- **What to work on**:
Nothing in the records may be dropped. Retype them all exactly.

━━ Input ━━

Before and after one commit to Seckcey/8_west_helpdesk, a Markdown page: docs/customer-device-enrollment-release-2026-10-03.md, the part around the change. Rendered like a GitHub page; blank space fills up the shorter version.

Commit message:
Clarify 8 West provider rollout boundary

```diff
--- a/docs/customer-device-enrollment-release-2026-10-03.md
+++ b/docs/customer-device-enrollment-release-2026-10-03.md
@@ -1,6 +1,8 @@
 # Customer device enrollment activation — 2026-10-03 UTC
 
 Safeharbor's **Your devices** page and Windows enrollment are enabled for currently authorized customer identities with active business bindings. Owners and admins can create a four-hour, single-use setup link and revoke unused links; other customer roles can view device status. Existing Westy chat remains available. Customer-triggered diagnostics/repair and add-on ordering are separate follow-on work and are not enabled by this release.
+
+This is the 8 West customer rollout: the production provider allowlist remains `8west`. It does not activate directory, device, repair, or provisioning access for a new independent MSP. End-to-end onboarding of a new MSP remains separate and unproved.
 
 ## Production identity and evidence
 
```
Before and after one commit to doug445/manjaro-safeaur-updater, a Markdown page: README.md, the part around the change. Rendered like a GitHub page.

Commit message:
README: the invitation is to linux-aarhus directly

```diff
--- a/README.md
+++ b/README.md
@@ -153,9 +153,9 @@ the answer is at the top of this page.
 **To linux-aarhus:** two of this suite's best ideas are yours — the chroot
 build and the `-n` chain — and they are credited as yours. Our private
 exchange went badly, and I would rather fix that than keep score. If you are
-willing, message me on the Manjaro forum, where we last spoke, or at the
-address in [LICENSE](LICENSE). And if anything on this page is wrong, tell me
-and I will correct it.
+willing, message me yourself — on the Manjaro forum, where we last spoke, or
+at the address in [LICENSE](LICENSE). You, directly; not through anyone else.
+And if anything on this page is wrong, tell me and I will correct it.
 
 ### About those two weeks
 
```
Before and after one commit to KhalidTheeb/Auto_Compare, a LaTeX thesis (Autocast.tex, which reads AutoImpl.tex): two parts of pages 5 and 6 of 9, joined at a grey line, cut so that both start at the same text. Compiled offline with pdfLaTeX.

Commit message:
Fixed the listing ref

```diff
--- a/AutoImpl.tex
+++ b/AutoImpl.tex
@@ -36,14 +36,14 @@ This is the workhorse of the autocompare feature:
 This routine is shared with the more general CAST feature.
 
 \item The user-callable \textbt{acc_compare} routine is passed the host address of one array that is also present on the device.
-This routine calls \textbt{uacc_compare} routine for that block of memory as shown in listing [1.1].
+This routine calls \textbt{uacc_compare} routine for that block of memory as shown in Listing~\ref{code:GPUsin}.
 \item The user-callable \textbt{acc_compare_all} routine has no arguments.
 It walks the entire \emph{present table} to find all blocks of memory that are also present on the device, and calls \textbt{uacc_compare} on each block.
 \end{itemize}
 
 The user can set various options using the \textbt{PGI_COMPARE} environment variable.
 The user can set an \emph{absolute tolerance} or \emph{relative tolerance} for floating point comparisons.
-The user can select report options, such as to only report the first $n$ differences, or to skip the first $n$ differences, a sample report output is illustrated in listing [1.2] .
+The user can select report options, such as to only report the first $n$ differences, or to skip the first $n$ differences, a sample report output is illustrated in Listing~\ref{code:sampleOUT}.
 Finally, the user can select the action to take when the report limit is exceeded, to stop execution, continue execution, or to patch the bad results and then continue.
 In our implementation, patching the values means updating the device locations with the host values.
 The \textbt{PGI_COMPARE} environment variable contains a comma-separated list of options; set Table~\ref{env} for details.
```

━━━

- **Output of the task**:
Before and after one commit to Seckcey/8_west_helpdesk, a Markdown page: docs/customer-device-enrollment-release-2026-10-03.md, the part around the change. Rendered like a GitHub page; blank space fills up the shorter version.

Commit message:
Clarify 8 West provider rollout boundary

```diff
--- a/docs/customer-device-enrollment-release-2026-10-03.md
+++ b/docs/customer-device-enrollment-release-2026-10-03.md
@@ -1,6 +1,8 @@
 # Customer device enrollment activation — 2026-10-03 UTC
 
 Safeharbor's **Your devices** page and Windows enrollment are enabled for currently authorized customer identities with active business bindings. Owners and admins can create a four-hour, single-use setup link and revoke unused links; other customer roles can view device status. Existing Westy chat remains available. Customer-triggered diagnostics/repair and add-on ordering are separate follow-on work and are not enabled by this release.
+
+This is the 8 West customer rollout: the production provider allowlist remains `8west`. It does not activate directory, device, repair, or provisioning access for a new independent MSP. End-to-end onboarding of a new MSP remains separate and unproved.
 
 ## Production identity and evidence
 
```
Before and after one commit to doug445/manjaro-safeaur-updater, a Markdown page: README.md, the part around the change. Rendered like a GitHub page.

Commit message:
README: the invitation is to linux-aarhus directly

```diff
--- a/README.md
+++ b/README.md
@@ -153,9 +153,9 @@ the answer is at the top of this page.
 **To linux-aarhus:** two of this suite's best ideas are yours — the chroot
 build and the `-n` chain — and they are credited as yours. Our private
 exchange went badly, and I would rather fix that than keep score. If you are
-willing, message me on the Manjaro forum, where we last spoke, or at the
-address in [LICENSE](LICENSE). And if anything on this page is wrong, tell me
-and I will correct it.
+willing, message me yourself — on the Manjaro forum, where we last spoke, or
+at the address in [LICENSE](LICENSE). You, directly; not through anyone else.
+And if anything on this page is wrong, tell me and I will correct it.
 
 ### About those two weeks
 
```
Before and after one commit to KhalidTheeb/Auto_Compare, a LaTeX thesis (Autocast.tex, which reads AutoImpl.tex): two parts of pages 5 and 6 of 9, joined at a grey line, cut so that both start at the same text. Compiled offline with pdfLaTeX.

Commit message:
Fixed the listing ref

```diff
--- a/AutoImpl.tex
+++ b/AutoImpl.tex
@@ -36,14 +36,14 @@ This is the workhorse of the autocompare feature:
 This routine is shared with the more general CAST feature.
 
 \item The user-callable \textbt{acc_compare} routine is passed the host address of one array that is also present on the device.
-This routine calls \textbt{uacc_compare} routine for that block of memory as shown in listing [1.1].
+This routine calls \textbt{uacc_compare} routine for that block of memory as shown in Listing~\ref{code:GPUsin}.
 \item The user-callable \textbt{acc_compare_all} routine has no arguments.
 It walks the entire \emph{present table} to find all blocks of memory that are also present on the device, and calls \textbt{uacc_compare} on each block.
 \end{itemize}
 
 The user can set various options using the \textbt{PGI_COMPARE} environment variable.
 The user can set an \emph{absolute tolerance} or \emph{relative tolerance} for floating point comparisons.
-The user can select report options, such as to only report the first $n$ differences, or to skip the first $n$ differences, a sample report output is illustrated in listing [1.2] .
+The user can select report options, such as to only report the first $n$ differences, or to skip the first $n$ differences, a sample report output is illustrated in Listing~\ref{code:sampleOUT}.
 Finally, the user can select the action to take when the report limit is exceeded, to stop execution, continue execution, or to patch the bad results and then continue.
 In our implementation, patching the values means updating the device locations with the host values.
 The \textbt{PGI_COMPARE} environment variable contains a comma-separated list of options; set Table~\ref{env} for details.
```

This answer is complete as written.